== Recorded data ==

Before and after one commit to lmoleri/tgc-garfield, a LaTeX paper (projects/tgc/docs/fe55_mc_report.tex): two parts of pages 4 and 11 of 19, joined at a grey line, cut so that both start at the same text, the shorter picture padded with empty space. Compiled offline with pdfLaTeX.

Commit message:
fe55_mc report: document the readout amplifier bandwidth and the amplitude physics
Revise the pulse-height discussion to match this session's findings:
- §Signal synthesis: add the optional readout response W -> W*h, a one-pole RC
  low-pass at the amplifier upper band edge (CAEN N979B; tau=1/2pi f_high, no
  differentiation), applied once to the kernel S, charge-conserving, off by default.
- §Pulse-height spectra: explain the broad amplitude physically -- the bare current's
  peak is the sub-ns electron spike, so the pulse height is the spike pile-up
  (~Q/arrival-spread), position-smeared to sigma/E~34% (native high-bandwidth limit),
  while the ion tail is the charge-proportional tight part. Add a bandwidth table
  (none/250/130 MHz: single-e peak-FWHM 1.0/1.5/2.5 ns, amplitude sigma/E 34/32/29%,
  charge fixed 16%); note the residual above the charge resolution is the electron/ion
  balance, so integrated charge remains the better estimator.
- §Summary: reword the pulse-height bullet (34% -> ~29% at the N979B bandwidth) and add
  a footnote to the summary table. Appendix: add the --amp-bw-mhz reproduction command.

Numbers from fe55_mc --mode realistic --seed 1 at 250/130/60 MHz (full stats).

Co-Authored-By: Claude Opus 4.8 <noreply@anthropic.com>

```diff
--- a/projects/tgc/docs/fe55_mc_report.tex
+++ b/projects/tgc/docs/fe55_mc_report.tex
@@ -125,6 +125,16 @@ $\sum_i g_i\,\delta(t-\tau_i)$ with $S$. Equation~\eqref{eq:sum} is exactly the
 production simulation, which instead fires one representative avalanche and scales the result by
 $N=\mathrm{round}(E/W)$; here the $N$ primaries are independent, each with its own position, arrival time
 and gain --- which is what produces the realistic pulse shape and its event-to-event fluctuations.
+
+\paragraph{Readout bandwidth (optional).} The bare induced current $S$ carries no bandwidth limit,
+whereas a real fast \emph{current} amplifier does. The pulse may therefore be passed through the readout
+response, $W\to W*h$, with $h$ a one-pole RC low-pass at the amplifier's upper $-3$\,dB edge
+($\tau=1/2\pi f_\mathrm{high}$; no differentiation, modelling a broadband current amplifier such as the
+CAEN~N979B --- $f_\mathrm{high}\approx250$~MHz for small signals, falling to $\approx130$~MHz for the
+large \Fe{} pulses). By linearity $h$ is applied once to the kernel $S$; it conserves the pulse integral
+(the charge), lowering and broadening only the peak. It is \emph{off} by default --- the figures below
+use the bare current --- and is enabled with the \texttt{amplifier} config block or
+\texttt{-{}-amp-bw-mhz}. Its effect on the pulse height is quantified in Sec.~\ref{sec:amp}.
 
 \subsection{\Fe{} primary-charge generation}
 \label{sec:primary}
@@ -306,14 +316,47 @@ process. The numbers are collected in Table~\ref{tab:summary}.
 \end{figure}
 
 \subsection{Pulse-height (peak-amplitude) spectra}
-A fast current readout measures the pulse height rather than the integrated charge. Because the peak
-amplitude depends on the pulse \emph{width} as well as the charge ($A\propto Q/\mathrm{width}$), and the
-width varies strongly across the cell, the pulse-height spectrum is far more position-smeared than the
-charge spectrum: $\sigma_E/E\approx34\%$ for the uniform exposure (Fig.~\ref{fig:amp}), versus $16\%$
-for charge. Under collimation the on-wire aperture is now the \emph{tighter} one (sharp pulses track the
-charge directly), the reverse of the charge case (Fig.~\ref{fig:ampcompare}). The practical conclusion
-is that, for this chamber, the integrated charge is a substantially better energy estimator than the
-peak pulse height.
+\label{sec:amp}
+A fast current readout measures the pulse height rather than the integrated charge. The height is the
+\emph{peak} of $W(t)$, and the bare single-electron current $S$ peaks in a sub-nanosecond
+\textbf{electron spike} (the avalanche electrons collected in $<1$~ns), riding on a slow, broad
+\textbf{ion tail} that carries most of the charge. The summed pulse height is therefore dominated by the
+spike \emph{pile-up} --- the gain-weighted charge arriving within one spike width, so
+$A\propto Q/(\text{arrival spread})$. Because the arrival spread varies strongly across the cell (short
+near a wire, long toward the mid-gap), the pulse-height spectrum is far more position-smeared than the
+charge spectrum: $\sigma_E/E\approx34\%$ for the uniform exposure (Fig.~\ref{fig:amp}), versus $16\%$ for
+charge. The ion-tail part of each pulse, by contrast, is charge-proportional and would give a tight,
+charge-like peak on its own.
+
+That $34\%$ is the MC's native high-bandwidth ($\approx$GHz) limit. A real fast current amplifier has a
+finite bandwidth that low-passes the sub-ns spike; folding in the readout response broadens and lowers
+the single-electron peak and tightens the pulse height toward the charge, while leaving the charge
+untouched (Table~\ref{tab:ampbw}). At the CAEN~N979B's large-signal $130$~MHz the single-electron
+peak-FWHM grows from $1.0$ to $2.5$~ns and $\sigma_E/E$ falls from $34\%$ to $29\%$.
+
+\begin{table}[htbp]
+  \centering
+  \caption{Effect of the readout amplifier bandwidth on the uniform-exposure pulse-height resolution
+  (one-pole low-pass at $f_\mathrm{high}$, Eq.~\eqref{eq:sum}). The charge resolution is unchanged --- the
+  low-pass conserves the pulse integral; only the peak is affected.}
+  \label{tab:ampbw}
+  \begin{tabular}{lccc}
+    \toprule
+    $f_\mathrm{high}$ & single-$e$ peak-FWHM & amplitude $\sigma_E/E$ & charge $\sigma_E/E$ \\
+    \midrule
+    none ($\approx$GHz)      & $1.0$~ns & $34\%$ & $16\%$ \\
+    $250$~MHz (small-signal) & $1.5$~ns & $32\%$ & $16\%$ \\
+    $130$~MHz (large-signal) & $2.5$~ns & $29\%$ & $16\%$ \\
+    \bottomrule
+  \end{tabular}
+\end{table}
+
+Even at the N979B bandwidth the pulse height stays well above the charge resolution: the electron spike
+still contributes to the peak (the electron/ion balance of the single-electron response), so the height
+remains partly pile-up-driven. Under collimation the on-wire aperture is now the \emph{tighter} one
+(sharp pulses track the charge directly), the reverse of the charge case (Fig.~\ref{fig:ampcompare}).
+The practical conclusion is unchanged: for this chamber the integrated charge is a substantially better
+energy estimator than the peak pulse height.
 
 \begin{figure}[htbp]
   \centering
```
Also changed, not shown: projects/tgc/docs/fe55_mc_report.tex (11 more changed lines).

===

▶ What you will do: In this exercise, copy only the lines from the opening line of the material through the line where "charge fixed 16%);" appears.

▶ Exercise solution:
Before and after one commit to lmoleri/tgc-garfield, a LaTeX paper (projects/tgc/docs/fe55_mc_report.tex): two parts of pages 4 and 11 of 19, joined at a grey line, cut so that both start at the same text, the shorter picture padded with empty space. Compiled offline with pdfLaTeX.

Commit message:
fe55_mc report: document the readout amplifier bandwidth and the amplitude physics
Revise the pulse-height discussion to match this session's findings:
- §Signal synthesis: add the optional readout response W -> W*h, a one-pole RC
  low-pass at the amplifier upper band edge (CAEN N979B; tau=1/2pi f_high, no
  differentiation), applied once to the kernel S, charge-conserving, off by default.
- §Pulse-height spectra: explain the broad amplitude physically -- the bare current's
  peak is the sub-ns electron spike, so the pulse height is the spike pile-up
  (~Q/arrival-spread), position-smeared to sigma/E~34% (native high-bandwidth limit),
  while the ion tail is the charge-proportional tight part. Add a bandwidth table
  (none/250/130 MHz: single-e peak-FWHM 1.0/1.5/2.5 ns, amplitude sigma/E 34/32/29%,
  charge fixed 16%); note the residual above the charge resolution is the electron/ion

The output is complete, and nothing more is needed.